[Collected data]
^^^^^^^^
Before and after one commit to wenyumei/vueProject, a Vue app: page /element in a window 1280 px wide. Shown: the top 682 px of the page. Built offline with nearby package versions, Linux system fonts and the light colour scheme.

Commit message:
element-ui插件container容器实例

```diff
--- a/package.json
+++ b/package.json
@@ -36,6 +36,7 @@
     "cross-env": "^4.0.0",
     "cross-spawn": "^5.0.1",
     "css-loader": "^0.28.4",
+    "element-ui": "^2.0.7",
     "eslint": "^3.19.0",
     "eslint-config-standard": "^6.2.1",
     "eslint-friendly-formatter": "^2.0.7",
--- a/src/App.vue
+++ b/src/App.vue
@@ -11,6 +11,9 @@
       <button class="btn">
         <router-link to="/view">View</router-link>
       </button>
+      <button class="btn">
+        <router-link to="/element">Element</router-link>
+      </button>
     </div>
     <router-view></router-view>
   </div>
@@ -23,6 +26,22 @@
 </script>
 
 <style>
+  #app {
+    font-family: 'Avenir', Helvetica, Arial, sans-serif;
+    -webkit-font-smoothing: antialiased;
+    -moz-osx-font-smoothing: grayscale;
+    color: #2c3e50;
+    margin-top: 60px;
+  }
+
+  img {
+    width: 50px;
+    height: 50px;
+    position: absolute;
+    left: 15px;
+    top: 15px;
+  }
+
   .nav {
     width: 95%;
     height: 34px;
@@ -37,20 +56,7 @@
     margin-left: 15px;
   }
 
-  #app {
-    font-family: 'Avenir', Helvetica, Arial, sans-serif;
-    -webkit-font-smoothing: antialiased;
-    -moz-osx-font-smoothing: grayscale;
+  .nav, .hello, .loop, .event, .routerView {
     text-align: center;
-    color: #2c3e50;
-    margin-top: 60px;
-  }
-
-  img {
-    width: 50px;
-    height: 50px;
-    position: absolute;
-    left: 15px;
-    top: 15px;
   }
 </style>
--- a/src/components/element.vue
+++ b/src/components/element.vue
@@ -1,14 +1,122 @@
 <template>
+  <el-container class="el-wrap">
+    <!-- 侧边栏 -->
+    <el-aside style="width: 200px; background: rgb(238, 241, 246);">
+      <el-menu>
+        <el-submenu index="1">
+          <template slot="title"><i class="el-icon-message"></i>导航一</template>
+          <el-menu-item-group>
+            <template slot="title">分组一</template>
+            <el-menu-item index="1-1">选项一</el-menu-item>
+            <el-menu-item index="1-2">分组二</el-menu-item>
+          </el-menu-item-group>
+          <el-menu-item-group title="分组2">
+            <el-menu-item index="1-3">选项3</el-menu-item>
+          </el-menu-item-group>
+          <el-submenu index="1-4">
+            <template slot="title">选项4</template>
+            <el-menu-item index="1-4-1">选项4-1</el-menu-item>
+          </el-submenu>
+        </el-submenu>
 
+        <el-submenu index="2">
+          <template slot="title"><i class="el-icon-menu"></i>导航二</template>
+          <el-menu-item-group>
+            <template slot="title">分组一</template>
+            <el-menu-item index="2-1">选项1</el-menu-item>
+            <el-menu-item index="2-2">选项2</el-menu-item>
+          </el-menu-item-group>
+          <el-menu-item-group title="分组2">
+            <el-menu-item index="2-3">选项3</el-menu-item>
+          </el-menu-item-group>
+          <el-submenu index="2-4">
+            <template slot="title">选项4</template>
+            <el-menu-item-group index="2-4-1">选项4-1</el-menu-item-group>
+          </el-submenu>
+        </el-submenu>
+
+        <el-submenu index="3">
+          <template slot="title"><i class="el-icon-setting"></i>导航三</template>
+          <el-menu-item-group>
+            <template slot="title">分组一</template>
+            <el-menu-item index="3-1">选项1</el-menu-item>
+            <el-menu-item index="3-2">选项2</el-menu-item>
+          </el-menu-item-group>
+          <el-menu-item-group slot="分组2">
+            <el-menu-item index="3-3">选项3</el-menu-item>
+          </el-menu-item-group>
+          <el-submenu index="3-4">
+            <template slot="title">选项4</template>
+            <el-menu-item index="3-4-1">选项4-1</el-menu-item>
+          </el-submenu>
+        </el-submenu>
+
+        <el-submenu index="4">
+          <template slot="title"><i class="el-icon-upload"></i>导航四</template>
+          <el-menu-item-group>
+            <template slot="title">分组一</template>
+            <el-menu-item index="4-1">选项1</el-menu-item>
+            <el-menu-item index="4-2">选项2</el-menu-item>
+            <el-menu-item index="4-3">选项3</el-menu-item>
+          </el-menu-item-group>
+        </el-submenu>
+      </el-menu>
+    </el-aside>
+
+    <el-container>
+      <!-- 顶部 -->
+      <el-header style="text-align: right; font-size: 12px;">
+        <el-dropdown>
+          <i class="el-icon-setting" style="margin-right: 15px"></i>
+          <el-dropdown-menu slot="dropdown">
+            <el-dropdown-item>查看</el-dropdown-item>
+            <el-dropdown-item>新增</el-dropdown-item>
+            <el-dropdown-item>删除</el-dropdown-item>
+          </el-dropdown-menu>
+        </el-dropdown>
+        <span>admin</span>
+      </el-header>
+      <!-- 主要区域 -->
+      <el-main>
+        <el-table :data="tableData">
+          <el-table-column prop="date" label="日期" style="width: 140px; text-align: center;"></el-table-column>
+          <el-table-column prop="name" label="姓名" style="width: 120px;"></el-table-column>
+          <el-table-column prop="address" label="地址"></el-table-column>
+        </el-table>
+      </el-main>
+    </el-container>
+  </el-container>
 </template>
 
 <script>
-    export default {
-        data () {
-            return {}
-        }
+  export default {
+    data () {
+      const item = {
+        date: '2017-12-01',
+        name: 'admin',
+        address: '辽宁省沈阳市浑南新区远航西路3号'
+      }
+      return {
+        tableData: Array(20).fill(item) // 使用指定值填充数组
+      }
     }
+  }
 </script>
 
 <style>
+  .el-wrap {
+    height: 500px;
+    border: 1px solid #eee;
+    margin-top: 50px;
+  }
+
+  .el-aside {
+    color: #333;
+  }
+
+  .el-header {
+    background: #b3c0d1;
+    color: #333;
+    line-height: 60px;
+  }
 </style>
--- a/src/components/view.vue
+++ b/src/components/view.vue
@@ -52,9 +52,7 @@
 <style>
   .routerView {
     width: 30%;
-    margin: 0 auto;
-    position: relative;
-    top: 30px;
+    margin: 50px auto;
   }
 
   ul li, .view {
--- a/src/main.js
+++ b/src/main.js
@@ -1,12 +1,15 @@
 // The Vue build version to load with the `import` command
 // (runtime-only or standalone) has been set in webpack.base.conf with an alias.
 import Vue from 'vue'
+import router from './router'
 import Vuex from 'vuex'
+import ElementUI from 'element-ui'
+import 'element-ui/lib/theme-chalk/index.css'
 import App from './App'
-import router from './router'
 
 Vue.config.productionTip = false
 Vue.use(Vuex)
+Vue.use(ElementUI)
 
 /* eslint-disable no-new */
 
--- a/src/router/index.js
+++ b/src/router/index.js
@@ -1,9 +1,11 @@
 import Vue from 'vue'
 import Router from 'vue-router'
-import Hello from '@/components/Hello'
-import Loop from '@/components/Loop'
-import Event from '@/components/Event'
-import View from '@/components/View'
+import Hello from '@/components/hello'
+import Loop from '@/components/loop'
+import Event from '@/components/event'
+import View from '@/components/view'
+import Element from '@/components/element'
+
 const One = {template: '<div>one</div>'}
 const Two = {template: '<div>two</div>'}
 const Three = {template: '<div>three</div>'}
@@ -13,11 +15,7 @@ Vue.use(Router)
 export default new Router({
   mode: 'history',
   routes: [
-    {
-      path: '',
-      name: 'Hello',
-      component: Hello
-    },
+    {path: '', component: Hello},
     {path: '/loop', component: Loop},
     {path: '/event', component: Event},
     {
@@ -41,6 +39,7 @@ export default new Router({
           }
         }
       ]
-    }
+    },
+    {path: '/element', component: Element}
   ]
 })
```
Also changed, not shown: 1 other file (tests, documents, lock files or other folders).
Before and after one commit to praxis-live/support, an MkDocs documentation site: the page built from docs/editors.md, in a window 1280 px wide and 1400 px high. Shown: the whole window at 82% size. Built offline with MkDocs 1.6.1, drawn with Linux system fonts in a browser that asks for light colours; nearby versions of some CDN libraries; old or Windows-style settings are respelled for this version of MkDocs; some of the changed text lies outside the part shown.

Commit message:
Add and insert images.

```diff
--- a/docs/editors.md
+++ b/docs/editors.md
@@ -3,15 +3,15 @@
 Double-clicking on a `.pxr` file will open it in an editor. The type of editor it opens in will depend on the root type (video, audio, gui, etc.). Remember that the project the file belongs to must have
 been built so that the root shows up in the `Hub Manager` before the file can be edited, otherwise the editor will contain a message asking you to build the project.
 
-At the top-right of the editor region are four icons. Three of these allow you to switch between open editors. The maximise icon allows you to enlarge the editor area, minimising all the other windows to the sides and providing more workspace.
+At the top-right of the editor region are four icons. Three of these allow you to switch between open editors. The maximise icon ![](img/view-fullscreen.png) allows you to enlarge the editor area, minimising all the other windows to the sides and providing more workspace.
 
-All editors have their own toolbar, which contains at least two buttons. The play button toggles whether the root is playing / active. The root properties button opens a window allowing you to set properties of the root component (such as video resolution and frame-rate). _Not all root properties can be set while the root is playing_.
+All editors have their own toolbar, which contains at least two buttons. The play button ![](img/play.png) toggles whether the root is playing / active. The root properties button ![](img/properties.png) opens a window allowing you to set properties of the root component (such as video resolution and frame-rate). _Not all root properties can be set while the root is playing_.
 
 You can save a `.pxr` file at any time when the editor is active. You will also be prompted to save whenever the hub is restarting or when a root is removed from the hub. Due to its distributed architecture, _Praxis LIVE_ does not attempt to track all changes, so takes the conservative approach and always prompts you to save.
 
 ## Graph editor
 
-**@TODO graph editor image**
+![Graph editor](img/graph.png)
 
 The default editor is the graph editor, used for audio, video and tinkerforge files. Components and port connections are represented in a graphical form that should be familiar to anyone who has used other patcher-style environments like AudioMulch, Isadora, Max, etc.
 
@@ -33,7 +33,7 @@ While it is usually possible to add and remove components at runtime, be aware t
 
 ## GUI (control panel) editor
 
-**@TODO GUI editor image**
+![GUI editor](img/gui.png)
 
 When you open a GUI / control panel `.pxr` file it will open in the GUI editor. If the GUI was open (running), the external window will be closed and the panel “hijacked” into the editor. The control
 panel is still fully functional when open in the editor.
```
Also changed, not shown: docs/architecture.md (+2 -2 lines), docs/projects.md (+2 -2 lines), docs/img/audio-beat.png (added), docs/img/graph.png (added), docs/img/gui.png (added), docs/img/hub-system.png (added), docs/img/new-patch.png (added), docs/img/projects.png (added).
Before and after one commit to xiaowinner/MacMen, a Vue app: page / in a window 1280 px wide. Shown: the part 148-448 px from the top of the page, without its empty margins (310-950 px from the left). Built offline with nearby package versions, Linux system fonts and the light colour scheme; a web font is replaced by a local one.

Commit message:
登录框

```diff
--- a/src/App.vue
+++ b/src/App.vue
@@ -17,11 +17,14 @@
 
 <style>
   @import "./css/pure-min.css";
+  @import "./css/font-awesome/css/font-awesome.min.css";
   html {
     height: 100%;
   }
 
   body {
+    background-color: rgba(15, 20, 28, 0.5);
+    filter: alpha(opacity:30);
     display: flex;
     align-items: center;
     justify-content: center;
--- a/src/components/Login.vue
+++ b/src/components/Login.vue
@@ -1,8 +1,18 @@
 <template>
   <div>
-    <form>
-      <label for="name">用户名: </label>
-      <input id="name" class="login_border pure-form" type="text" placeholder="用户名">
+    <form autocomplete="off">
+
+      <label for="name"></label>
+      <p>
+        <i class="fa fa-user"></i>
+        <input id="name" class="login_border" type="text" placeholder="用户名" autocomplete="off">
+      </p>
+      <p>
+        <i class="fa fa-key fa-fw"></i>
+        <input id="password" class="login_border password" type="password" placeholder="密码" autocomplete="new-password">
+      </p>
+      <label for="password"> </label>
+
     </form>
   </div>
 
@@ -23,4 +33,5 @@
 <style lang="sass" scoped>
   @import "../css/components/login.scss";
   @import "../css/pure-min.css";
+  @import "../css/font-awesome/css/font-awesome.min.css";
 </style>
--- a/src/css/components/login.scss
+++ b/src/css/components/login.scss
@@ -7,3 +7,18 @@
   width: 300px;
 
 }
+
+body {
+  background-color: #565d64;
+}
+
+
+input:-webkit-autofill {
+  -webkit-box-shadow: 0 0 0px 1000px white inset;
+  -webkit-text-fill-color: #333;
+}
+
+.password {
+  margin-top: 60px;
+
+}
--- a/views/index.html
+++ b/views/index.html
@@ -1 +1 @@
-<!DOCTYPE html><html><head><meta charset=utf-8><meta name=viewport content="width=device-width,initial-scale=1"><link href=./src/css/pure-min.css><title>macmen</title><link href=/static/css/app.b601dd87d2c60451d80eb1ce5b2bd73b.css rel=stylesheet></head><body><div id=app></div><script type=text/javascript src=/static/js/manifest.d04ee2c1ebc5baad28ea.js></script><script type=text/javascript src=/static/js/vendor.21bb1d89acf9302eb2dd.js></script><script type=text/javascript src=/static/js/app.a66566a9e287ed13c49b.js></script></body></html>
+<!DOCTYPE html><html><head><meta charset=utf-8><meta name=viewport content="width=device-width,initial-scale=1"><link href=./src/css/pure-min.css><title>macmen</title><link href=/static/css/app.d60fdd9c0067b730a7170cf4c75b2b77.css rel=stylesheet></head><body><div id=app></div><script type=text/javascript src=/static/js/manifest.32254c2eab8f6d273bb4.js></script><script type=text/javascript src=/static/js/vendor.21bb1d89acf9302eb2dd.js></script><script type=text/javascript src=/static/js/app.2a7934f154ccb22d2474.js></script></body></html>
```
^^^^^^^^
Prompt:
All lines in the records that contain "webkit" are to be copied and returned.

Expected answer:
+    -webkit-font-smoothing: antialiased;
-    -webkit-font-smoothing: antialiased;
+input:-webkit-autofill {
+  -webkit-box-shadow: 0 0 0px 1000px white inset;
+  -webkit-text-fill-color: #333;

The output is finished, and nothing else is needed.